How to Grow Orchids Indoors?

Blooming orchids look so ethereal that it's hard to believe you can grow them inside your home. Provided they have proper growing conditions, it isn’t difficult to learn how to take care of orchid plants

Downy Rattlesnake Plantain orchids (Goodyera pubescens)
Downy Rattlesnake Plantain orchids (Goodyera pubescens)

My next wild orchid encounter happened while hiking through Mill Bluff State Park in Wisconsin. A cluster of Goodyera pubescens (Downy Rattlesnake Plantain orchid) was in full bloom right next to one of the lightly trafficked trails. There are four species of Goodyera orchids native to North America: G. pubescens, G. oblongifolia,  G. repens, G. tesselata. As I travelled west, I luckily had the chance to encounter a couple different Goodyera species!

https://plants.usda.gov/core/profile?symbol=GOPU

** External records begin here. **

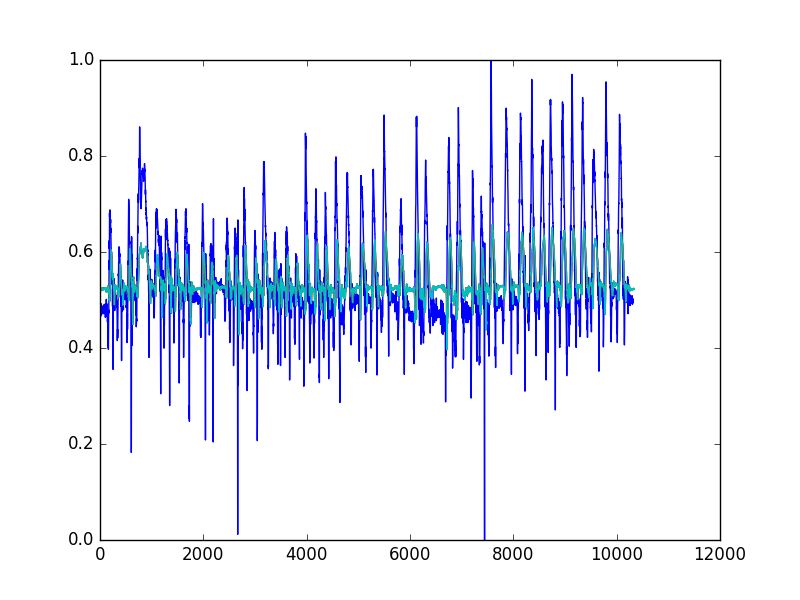
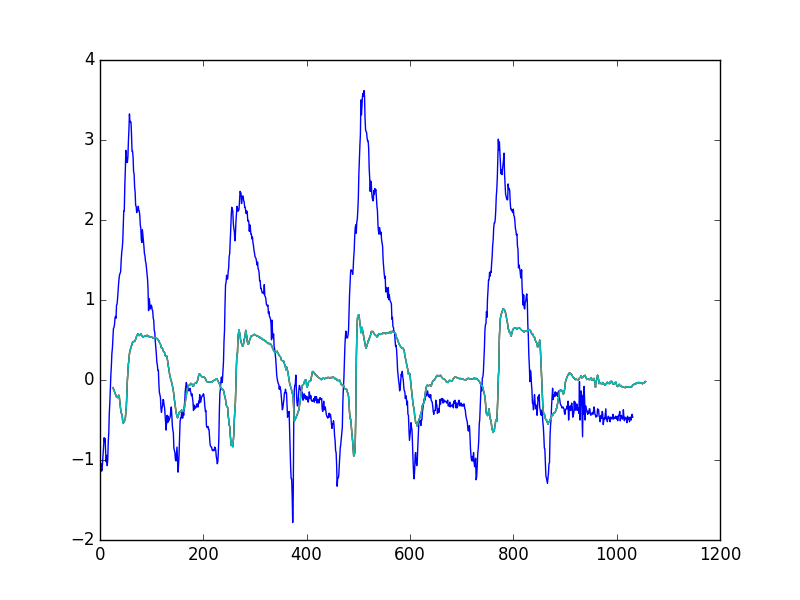
Using zero mean preprocessing as opposed to range preprocessing now

diff --git a/main.py b/main.py
@@ -5,29 +5,65 @@ from keras.metrics import mean_squared_error
 from keras.models import Sequential
 from numpy import genfromtxt
 import matplotlib.pyplot as plt
+from sklearn import preprocessing
 from sklearn.preprocessing import MinMaxScaler
 
 data = genfromtxt('data/layton_wild', delimiter=',')
 
 data = data[1:]
 
-scaler = MinMaxScaler(feature_range=(-1, 1))
-
 emg = data[::2, 1:2]
-emg = scaler.fit_transform(emg)
+# gives data zero mean
+emg = preprocessing.scale(emg)
 
 acc = data[1::2, 1:-1]
-acc = scaler.fit_transform(acc)
+# gives data zero mean
+acc = preprocessing.scale(acc)
 
 
-# plt.plot(emg)
-# plt.show()
+def plotWindow(target, predict, offset):
+    """
+    Shows plot in window
+    """ \
+        # just plot z axis for now
+    target = target[:, 2:3]
+    zPredict = predict[:, 2:3]
+
+    predictPlot = numpy.empty_like(acc)
+    predictPlot[:, :] = numpy.nan
+    predictPlot[offset:len(zPredict) + offset, :] = zPredict
+
+    # plot baseline and predictions
+    plt.plot(target, label='actual')
+    plt.plot(predictPlot, label='predict')
+
+    plt.show()
+
+
+def plotFile(target, predict, offset):
+    """
+    Writes plot to image file. Just showing a small part of the x-axis so it's big enough to see.
+    """
+
+    cutoffFrac = 0.9
+    cutoffNum = int(cutoffFrac * len(target))
+
+    # just plot z axis for now
+    target = target[cutoffNum:, 2:3]
+    zPredict = predict[cutoffNum:, 2:3]
+
+    predictPlot = numpy.empty_like(acc)
+    predictPlot[:, :] = numpy.nan
+    predictPlot[offset:len(zPredict) + offset, :] = zPredict
+
+    # plot baseline and predictions
+    plt.plot(target, label='actual')
+    plt.plot(predictPlot, label='predict')
+
+    plt.savefig('graph.png')
 
 
 def recurrent_model():
-    # Epoch 30000/30000
-    # 0s - loss: 0.6794 - acc: 0.5000
-
     features = 4
     output_dim = 3
     look_back = 25
@@ -40,12 +76,6 @@ def recurrent_model():
             X_rec[i, j, :] = numpy.append(acc[j + i], emg[j + i])
         Y_rec[i] = acc[i + look_back][:]
 
-    # train_samples = int(testcases * 0.66)
-    # X_rec_train = X_rec[:train_samples, :, :]
-    # X_rec_test = X_rec[train_samples:, :, :]
-    # Y_rec_train = Y_rec[:train_samples]
-    # Y_rec_test = Y_rec[train_samples:]
-
     model = Sequential()
     model.add(LSTM(output_dim, input_dim=features))
     # Compile model
@@ -55,30 +85,9 @@ def recurrent_model():
 
     # make predictions
     predict = model.predict(X_rec)
-    # invert predictions
-    # predict = scaler.inverse_transform(predict)
-    # Y = scaler.inverse_transform([Y_rec])
-    # predict = scaler.inverse_transform(predict)
-    # Y = scaler.inverse_transform([Y])
-    # calculate root mean squared error
-    # trainScore = numpy.sqrt(mean_squared_error(Y_rec[0], predict[:, 0]))
-    # print('Train Score: %.2f RMSE' % (trainScore))
 
-    # shift train predictions for plotting
-    target = Y_rec[:, 2:3]
-    zPredict = predict[:, 2:3]
-
-    trainPredictPlot = numpy.empty_like(acc)
-    trainPredictPlot[:, :] = numpy.nan
-    trainPredictPlot[look_back:len(zPredict) + look_back, :] = zPredict
-
-    # plot baseline and predictions
-    plt.plot(target, label='actual')
-    plt.plot(trainPredictPlot, label='predict')
-
-    plt.savefig('graph.png')
-
-    plt.show()
+    plotFile(Y_rec, predict, look_back)
+    plotWindow(Y_rec, predict, look_back)
 
 
 recurrent_model()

Also known as the Downy Rattlesnake Plantain orchid, G. pubescence can be found across many eastern and central states, growing in the acidic soils of upland woods. The orchid's common name refers to the fine downy hairs that cover all parts of the plant, especially its bloom spike (the latin genus name is a reference to 17th century English botanist John Goodyer. 

Mill Bluff State Park
Lightly trafficked trails in Mill Bluff State park, near where G. pubescens was found

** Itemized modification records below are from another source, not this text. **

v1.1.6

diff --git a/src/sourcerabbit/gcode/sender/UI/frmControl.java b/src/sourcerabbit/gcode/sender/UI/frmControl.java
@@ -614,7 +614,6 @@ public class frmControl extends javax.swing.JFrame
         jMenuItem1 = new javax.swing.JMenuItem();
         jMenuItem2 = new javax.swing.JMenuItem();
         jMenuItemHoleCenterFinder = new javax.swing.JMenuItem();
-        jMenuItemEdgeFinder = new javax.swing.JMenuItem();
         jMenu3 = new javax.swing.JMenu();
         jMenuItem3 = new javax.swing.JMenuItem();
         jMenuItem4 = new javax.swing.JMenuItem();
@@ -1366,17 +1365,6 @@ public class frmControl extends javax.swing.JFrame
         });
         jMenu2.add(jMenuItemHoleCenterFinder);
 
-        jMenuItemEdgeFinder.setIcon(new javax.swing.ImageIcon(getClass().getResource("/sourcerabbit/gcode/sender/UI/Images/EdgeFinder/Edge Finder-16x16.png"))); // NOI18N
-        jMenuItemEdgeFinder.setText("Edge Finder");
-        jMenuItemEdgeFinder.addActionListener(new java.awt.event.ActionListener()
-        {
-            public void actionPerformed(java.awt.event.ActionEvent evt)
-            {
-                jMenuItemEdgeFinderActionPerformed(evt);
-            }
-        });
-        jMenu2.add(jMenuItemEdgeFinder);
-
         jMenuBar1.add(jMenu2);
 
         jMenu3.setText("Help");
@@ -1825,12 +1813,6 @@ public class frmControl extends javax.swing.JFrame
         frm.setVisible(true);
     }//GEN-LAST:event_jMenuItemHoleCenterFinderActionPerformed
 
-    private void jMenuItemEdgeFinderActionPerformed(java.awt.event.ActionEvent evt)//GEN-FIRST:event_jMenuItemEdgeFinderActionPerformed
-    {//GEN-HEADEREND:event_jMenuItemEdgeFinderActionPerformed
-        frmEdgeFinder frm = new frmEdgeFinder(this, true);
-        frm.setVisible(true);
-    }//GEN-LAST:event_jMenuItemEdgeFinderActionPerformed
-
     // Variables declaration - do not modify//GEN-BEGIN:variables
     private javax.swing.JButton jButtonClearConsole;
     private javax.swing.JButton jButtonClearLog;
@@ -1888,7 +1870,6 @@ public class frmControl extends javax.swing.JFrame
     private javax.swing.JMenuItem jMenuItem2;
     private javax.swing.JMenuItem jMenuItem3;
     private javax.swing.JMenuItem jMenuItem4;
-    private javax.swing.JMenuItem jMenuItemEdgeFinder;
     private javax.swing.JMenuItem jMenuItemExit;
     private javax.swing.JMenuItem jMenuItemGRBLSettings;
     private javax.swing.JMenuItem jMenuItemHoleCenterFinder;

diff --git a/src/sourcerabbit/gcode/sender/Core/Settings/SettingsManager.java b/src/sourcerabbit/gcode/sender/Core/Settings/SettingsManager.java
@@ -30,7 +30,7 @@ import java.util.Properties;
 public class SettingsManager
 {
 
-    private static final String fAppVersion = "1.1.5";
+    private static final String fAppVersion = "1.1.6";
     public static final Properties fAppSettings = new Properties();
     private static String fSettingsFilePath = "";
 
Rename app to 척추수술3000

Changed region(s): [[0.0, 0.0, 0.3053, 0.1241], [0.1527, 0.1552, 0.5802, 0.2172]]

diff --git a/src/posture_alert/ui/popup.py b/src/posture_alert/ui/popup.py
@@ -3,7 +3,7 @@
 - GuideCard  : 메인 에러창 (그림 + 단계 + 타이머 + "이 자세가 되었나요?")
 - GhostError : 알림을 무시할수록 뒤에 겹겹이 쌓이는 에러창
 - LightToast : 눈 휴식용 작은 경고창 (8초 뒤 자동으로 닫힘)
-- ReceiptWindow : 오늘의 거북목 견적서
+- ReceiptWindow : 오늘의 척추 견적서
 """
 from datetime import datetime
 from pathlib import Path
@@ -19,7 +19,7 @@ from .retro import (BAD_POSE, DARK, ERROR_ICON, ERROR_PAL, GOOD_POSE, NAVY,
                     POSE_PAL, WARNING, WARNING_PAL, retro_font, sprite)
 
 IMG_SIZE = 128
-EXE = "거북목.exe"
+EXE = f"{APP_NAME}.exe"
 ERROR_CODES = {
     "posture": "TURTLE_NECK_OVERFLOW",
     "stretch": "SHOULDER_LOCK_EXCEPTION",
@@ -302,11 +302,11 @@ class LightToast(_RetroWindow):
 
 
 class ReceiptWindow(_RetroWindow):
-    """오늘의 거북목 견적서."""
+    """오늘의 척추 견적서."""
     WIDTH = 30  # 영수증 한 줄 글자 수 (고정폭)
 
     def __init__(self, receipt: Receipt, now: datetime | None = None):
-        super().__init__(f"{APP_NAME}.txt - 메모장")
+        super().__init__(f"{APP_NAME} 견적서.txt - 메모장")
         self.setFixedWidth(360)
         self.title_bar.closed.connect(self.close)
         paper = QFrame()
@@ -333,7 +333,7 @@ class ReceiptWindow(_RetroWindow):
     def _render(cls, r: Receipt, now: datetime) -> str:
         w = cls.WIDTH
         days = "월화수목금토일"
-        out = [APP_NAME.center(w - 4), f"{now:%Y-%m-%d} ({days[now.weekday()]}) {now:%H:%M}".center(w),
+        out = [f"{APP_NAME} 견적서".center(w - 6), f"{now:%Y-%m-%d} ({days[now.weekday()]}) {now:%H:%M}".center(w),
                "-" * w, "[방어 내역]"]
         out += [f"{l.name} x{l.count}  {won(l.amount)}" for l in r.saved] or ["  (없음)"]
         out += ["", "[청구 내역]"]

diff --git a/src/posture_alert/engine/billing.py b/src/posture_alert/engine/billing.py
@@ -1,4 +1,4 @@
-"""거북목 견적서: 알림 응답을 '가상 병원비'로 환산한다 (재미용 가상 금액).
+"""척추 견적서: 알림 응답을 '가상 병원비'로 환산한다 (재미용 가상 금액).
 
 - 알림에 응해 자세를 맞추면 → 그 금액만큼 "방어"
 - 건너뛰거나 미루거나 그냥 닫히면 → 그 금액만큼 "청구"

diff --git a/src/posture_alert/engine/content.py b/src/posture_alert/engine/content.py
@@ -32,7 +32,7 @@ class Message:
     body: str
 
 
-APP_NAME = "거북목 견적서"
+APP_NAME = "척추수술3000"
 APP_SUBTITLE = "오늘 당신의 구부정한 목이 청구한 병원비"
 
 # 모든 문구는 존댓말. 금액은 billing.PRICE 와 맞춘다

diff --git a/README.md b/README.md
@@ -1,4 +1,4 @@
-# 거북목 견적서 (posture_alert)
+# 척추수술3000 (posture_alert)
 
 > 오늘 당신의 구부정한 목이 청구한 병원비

G. pubescens blooms with a tightly-packed inflorescence bearing dozens of small white flowers. Another distinctive feature is its brightly colored foliage, which stays green even through...

Epipactis helleborine in bloom
Epipactis helleborine

I came across this native orchid almost entirely by happenstance. I had stopped at a beach access point to look over at a placid Lake Michigan coastline.  Although many different flowers were growing along the coast, one particular shrub caught my eye.  There was something different, something familiar about it.  I jumped the fence to get close, and my suspicions were confirmedthis was, in fact, a wild orchid! Further observation identified it as Epipactis helleborine.

Lake Michigan Upper Penninsula coastline
Lake Michigan shoreline--E. helleborine was growing just to the left out of view

So what do we know about this species? E. helleborine is a terrestrial orchid species that grows in wooded areas, swamps and riverbeds around the world, including parts of Europe, Asia, Africa, and North America. In fact, in the US, it's sometimes known as the "weedy orchid" because of its propensity for invading lawns and flowerbeds.  An audacious little plant!

E. helleborine distribution in the US (Adapted from: https://plants.usda.gov/core/profile?symbol=EPHE)

A recent study (May et al (Micorrhiza) 2020) provides insight into how this species is so successful across many terrains.  Like many orchids, E....


After almost a decade spent living in NYC, I am moving to the opposite coast.  A journey that covers 14 states and almost 4000 driven miles, with stops in nearly a dozen state and national parks across this beautiful landscape.

In the next series of posts, I will spotlight some of the wild orchids I encountered along this journey of a lifetime.